Amy accompanies Fanny on a visit to the rich and haughty Mrs. Merdle, mother of Fanny's admirer Sparkler, and Amy is shocked that Fanny, who clearly does not love him, is happy to be bribed to keep away from him. Mrs. Merdle takes some pleasure in informing her son of the transaction. Later she and her reserved financier husband give a lavish dinner party where a guest describes him as the most influential man in London. Arthur and Daniel set up their work-shop, employing Cavaletto. Flora visits, getting Arthur to send Amy to her on the promise of work, though she seems more interested in telling Amy about her former relationship with Arthur. Mr.Pancks bribes Mr. Chivery to look into the Dorrits' background from old prison records, whilst Mr. Chivery asks Arthur to put in a good word for the unhappy John with Amy. Whilst Arthur is talking to Amy Maggy arrives with begging letters from Amy's father and brother Tip for Arthur, who refuses the brother.Amy later rounds on Tip and is ... Written by
don @ minifie-1
Did You Know?
When Mr Pancks reads out loud the list of the prisoners who were jailed in 1805 at the Marshalsea Prison, he mentions the name of John Dickens. This is a blink to the author of the Little Dorrit, Charles Dickens : indeed, his father, John Dickens, was really imprisoned at the Marshalsea Prison, though it was in 1824, not in 1805. See more
[Mrs Merdle's son Edmund Sparkler has proposed to Fanny Dorrit. Mrs Merdle explains to Fanny why she does not approve
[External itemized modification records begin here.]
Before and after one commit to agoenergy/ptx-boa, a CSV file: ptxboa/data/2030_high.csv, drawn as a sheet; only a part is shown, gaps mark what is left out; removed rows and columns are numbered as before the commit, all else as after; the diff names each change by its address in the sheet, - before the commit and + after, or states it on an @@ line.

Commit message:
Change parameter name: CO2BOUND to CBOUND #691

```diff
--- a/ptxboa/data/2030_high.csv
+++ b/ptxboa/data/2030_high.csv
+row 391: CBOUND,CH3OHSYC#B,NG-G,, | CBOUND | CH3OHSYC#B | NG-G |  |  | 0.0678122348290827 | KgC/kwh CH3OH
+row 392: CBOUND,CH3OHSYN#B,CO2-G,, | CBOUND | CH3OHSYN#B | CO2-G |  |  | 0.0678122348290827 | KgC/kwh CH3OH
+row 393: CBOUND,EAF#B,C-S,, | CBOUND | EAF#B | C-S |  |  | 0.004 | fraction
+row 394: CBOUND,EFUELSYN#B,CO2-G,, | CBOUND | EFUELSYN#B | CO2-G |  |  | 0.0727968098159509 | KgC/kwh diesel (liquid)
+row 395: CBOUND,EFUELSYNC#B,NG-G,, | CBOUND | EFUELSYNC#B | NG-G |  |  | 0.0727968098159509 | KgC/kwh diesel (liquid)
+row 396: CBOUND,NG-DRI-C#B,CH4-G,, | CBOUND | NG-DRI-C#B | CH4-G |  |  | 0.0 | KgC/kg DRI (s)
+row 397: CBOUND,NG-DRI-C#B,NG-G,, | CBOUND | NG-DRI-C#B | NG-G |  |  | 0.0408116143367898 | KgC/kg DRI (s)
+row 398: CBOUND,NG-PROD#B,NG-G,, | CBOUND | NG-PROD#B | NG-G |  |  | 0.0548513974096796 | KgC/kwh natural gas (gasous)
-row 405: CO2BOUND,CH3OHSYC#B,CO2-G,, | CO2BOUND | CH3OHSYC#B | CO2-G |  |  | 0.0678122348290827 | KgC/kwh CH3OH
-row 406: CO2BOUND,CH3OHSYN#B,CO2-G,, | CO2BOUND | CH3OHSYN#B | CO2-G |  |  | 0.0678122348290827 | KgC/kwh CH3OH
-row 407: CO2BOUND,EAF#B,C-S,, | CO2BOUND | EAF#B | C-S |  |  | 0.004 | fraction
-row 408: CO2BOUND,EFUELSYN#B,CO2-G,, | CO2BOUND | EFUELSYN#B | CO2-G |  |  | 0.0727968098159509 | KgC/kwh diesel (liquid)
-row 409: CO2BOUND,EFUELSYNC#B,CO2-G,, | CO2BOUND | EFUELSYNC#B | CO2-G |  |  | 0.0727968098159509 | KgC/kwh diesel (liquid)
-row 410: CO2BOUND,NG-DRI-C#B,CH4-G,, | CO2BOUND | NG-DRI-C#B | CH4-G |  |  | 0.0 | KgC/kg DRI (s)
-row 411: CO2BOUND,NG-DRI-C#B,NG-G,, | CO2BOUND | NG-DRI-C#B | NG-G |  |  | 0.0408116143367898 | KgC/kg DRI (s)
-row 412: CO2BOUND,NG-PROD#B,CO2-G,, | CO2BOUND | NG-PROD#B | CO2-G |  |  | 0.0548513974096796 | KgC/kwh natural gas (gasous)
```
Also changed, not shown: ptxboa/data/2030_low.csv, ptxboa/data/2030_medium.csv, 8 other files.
Sadly the fact is we are all creatures of society in one way or another. And the society in which I move will *never* recognise the society in which you and your sister move. I'm afraid we should find ourselves compelled to look down upon you with contempt. We should feel obliged to recoil from you with abhorrence.